■ ENTRIES SUPPLIED:
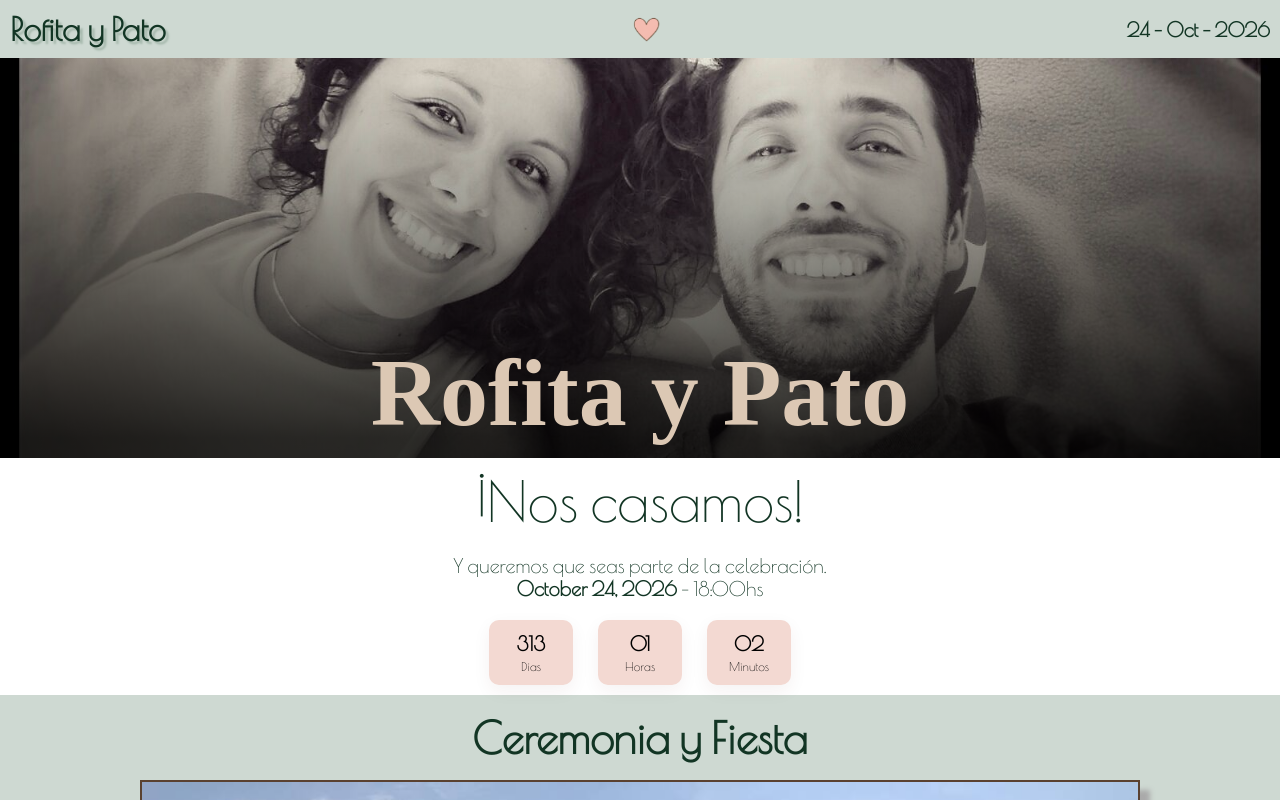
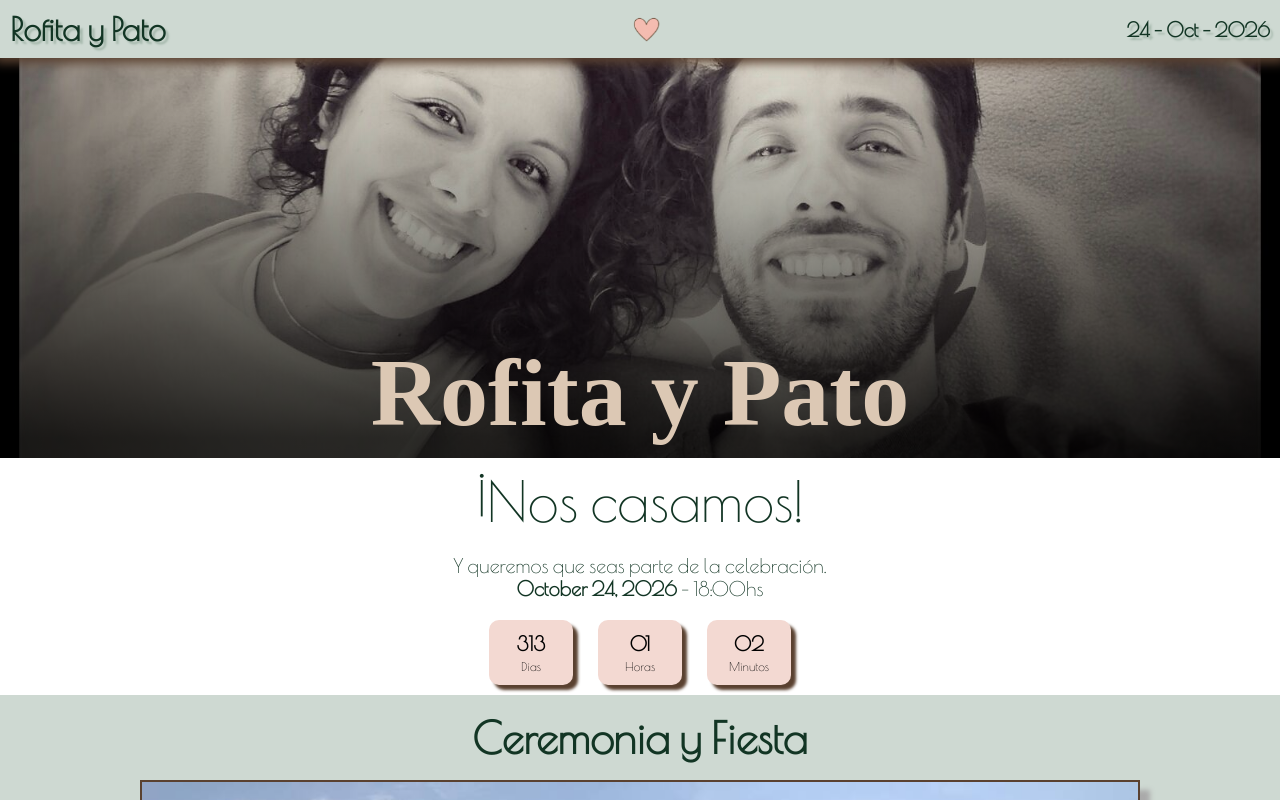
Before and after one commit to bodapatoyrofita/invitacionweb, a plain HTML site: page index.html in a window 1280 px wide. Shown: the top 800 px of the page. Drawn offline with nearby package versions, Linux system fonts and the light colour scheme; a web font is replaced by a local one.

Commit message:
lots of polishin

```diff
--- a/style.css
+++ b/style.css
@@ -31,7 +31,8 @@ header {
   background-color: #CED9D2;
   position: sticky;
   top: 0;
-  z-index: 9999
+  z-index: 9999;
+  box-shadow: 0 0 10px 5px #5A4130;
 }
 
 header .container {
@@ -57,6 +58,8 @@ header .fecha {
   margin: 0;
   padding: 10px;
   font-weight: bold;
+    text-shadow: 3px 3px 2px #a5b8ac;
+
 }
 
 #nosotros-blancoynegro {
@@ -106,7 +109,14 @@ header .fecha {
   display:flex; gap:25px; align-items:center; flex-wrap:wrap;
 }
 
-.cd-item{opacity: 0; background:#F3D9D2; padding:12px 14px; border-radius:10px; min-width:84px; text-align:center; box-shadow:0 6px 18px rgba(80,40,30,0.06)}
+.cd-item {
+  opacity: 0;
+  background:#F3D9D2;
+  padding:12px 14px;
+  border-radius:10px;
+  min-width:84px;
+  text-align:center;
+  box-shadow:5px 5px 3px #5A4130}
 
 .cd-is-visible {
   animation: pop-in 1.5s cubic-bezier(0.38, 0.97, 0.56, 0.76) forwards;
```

■ EXERCISE: From the first line to the last, write out the data exactly, dropping any pictures.

■ ANSWER BOX:
Before and after one commit to bodapatoyrofita/invitacionweb, a plain HTML site: page index.html in a window 1280 px wide. Shown: the top 800 px of the page. Drawn offline with nearby package versions, Linux system fonts and the light colour scheme; a web font is replaced by a local one.

Commit message:
lots of polishin

```diff
--- a/style.css
+++ b/style.css
@@ -31,7 +31,8 @@ header {
   background-color: #CED9D2;
   position: sticky;
   top: 0;
-  z-index: 9999
+  z-index: 9999;
+  box-shadow: 0 0 10px 5px #5A4130;
 }
 
 header .container {
@@ -57,6 +58,8 @@ header .fecha {
   margin: 0;
   padding: 10px;
   font-weight: bold;
+    text-shadow: 3px 3px 2px #a5b8ac;
+
 }
 
 #nosotros-blancoynegro {
@@ -106,7 +109,14 @@ header .fecha {
   display:flex; gap:25px; align-items:center; flex-wrap:wrap;
 }
 
-.cd-item{opacity: 0; background:#F3D9D2; padding:12px 14px; border-radius:10px; min-width:84px; text-align:center; box-shadow:0 6px 18px rgba(80,40,30,0.06)}
+.cd-item {
+  opacity: 0;
+  background:#F3D9D2;
+  padding:12px 14px;
+  border-radius:10px;
+  min-width:84px;
+  text-align:center;
+  box-shadow:5px 5px 3px #5A4130}
 
 .cd-is-visible {
   animation: pop-in 1.5s cubic-bezier(0.38, 0.97, 0.56, 0.76) forwards;
```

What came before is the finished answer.